After shutting down the engines I still have lots more switches to turn off, paperwork to do, and some tidying to do in the cockpit. I see the engineer and the PRM looking at the left engine nacelle. But it's the right one that has the leak. I open the window and they say the same thing, "I thought you said it was the right one that was leaking."
"It is," I tell them. "I left with it clean, so what you see is just from the one flight. Also the left tach is dead.
"The left one? I though it was the right one that had the problem."
"It was. But the right one is still going strong."
Apparently the left engine was feeling left out with all that concern about the right one, and wants some attention, too. I have a moment of irrational worry that a broken left tach cable somehow left a trail of havoc inside the engine, but I know it's inside a channel, separated from everything else. And apparently from itself now.
While I gather my belongings inside the airplane, they hook the airplane up to a 1950s vintage Ford tractor and haul it into the hangar. The engineer and a couple of apprentices swarm over it and start pulling it apart. The right oil leak was exactly what they had field diagnosed it to be, something to do with an O-ring, but clearly not as disastrous as what happened to Challenger. I'm glad I don't fly this thing in outer space. I don't remember if they told me what the new leak was, but I had three different people come up and ask me, "Did you have propeller control during the flight?"
Now that's a pretty bizarre question, along the lines of "were you able to shift gears during your trip?" to the driver of a car. I told each one yes, and assured them that, had I lost control of propeller RPM at any point during the flight, it would have been one of the first things I reported after landing. It turns out that during their routine check of all engine controls from the cockpit, the right propeller lever does not control the propeller. They later showed me a broken end of the cable. I told them about the momentary difficulty I had in the run-up, but that the RPM came back normally for cruise. It's possible that the cable broke at that power adjustment, because when I sync props it is my habit to move only the left one until the beats match. The propellers both went full fine for landing, but apparently the broken cable ends would have pushed together and worked the mechanism. More likely the cable broke at the moment they tested it in the hangar. Sometimes things break at the right time.
I give them my big list of everything this airplane has complained about lately, and drag my luggage out of the shop into the lobby, where there turns out to be doughnuts. Life is now good.
I hope you don't ever stop writing about these things--the maintenance puzzles, the gas issues, the customers that need equipment with this much power and just that temperature. Yours is, after all, a career of making a machine do things.
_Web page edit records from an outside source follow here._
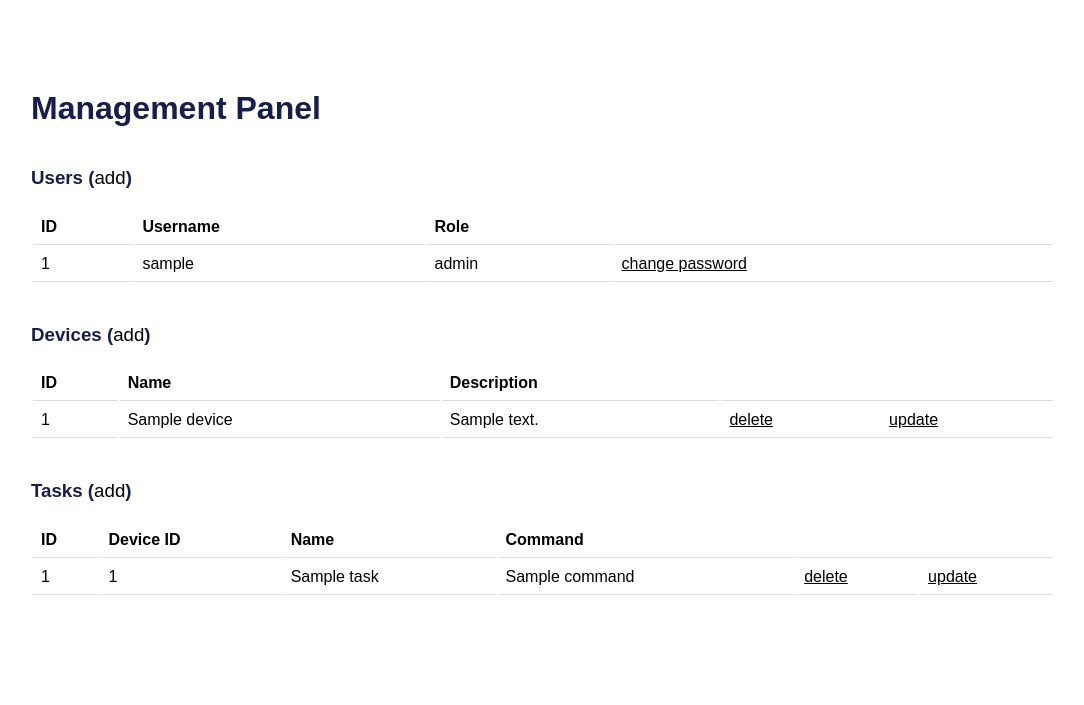
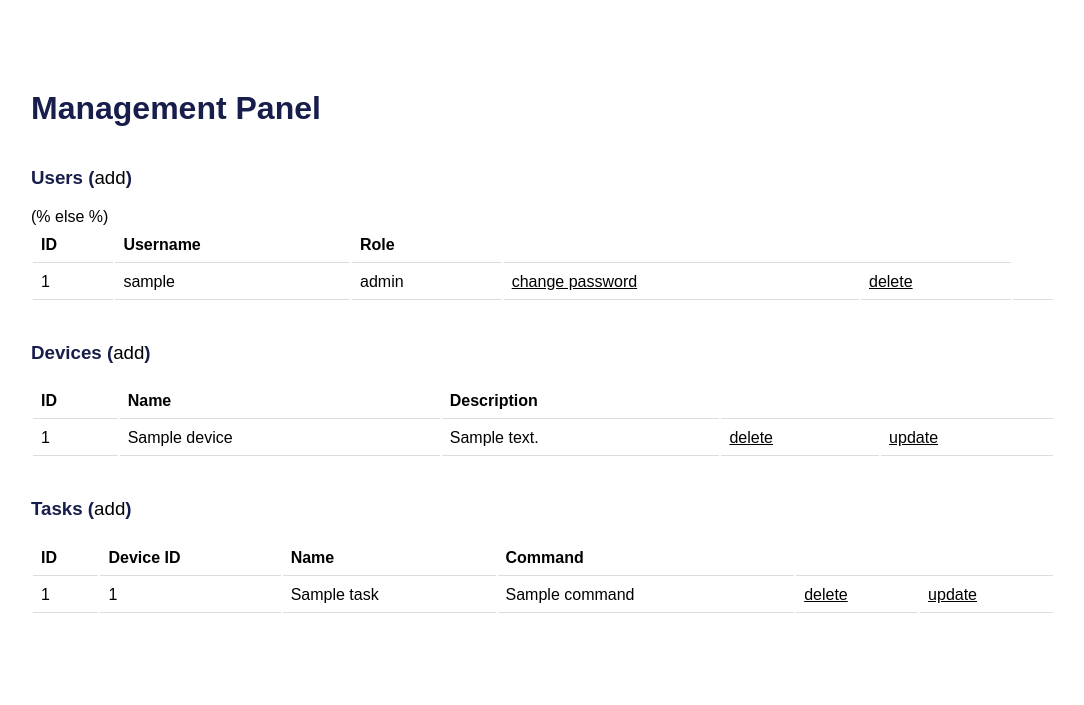
Before and after one commit to mcpcpc/taskbox, a Flask app: template taskbox/templates/manage/manage.html in a window 1280 px wide. Shown: the part 97-802 px from the top of the page, without its empty margins (97-1181 px from the left). Before the commit the page ends 692 px from the top, so only its background shows below. Run offline with Flask 2, Linux system fonts and the light colour scheme; the template is opened without the code that fills it: most values are stand-ins (such as "Sample title", 1, 10 or a date in 2020).

Commit message:
Update manage.html

```diff
--- a/taskbox/templates/manage/manage.html
+++ b/taskbox/templates/manage/manage.html
@@ -11,7 +11,7 @@
 				<th>ID</th>
 				<th>Username</th>
 				<th>Role</th>
-				<th colspan="1"></th>
+				<th colspan="2"></th>
 			</tr>
 		</thead>
 		<tbody>
@@ -21,6 +21,11 @@
 				<td>{{ user.username }}</td>
 				<td>{{ user.role }}</td>
 				<td><a href="{{ url_for('auth.update', id=user['id']) }}">change password</a></td>
+				{% if user.role != "admin" %}
+				<td><a href="{{ url_for('auth.delete', id=user['id']) }}">delete</a></td>
+				(% else %)
+				<td></td>
+				{% endif %}
 			</tr>
 			{% endfor %}
 		</tbody>
```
The machine's quirks and your reaction to them are part of what makes your life in the air (and hanger) interesting.
Always nice when it works out like that...I hope it continues that way for you.
I've had pretty good luck this year. I had a magneto drop problem clear itself magically after a good hot run-up in YXY, only to re-appear once we got back to base a few days later. Similarly the upper bearing block went on the nose gear when I started braking on arrival at home after a week on the road. The gear issue would have really sucked to deal with on the road. Last time it happened I had to do over a dozen gear swings with the emergency handle. My arm ached for a week...
Now that I've committed that to writing I'm going to get stranded somewhere lol.
The propeller pitch cable broke on the family Aztec just before a planned flight to Mexico. Much better than having it occur during the trip, for sure.
And it happened within quick driving distance of the Piper factory, so getting the proper part for repair was no problem.
"... they hook the airplane up to a 1950s vintage Ford tractor and haul it into the hangar." Beautiful! Sounds just like fixing (or even developing!) a new, high-tech piece of electronics with ancient lab equipment.
Post a Comment